I understand this is a problem that needs to be fixed, and I want to, but I don’t know how to start. I know you’ve written a booklet about anger. What can I do short of moving out? – OUT OF CONTROL IN COLORADO
DEAR OUT OF CONTROL: By admitting you have an anger problem, you have already taken a significant first step in dealing with it. You and your grandmother aren’t the only people experiencing heightened emotions these days. We live in increasingly stressful times that have affected most of us in one way or another.
Because you are now an adult, the nature of your relationship with your grandmother may have changed. As adults, you are entitled to your own opinions. However, reasonable adults don’t try to inflict their opinions on the people they love.
Recognizing what causes these flare-ups can help you avoid taking anger out on each other. It takes self-control and maturity to react calmly instead of exploding. Saying, “We both feel strongly about this. Can we discuss this another time?” and then going for a walk can help to maintain a calmer perspective.
My Anger Booklet contains many suggestions for managing and expressing anger appropriately in various situations. This is a skill that will prove increasingly important as you grow older. It can be ordered by sending your name and address, plus a check or money order for $8 (U.S. funds) to Dear Abby Anger Booklet, P.O. Box 447, Mt. Morris, IL 61054-0447. Shipping and handling are included in the price.
We live in a time in our society when anger and divisiveness have reached new heights. As we have seen in the media, explosive anger is the most dangerous of all. Perhaps anger management should be taught in schools to help people more effectively communicate in a healthy manner.
DEAR ABBY: I have been dating this girl for eight months. She tells me she and her ex-boyfriend remain good friends, and that he is her best friend. She sees him regularly and says she has gotten over him. I plan to marry her, but she wants to invite him to our wedding. The ex gives my girlfriend money. She says no sex is involved. Should I drop her over this? — ALARMED IN TEXAS

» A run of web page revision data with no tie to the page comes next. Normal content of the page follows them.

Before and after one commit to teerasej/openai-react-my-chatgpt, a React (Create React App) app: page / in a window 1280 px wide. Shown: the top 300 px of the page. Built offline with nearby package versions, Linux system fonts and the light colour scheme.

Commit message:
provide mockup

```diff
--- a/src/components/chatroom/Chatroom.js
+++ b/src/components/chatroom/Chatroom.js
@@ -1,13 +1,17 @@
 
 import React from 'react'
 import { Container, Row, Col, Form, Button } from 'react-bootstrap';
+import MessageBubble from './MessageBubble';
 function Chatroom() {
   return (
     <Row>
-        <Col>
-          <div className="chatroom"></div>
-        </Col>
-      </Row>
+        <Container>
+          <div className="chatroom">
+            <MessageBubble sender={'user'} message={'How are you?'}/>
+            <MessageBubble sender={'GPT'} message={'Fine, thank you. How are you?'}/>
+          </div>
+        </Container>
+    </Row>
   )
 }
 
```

DEAR ALARMED: Probably, because accepting money from her ex-boyfriend indicates she is not independent of him.
Dear Abby is written by Abigail Van Buren, also known as Jeanne Phillips, and was founded by her mother, Pauline Phillips. Contact Dear Abby at www.DearAbby.com or P.O. Box 69440, Los Angeles, CA 90069.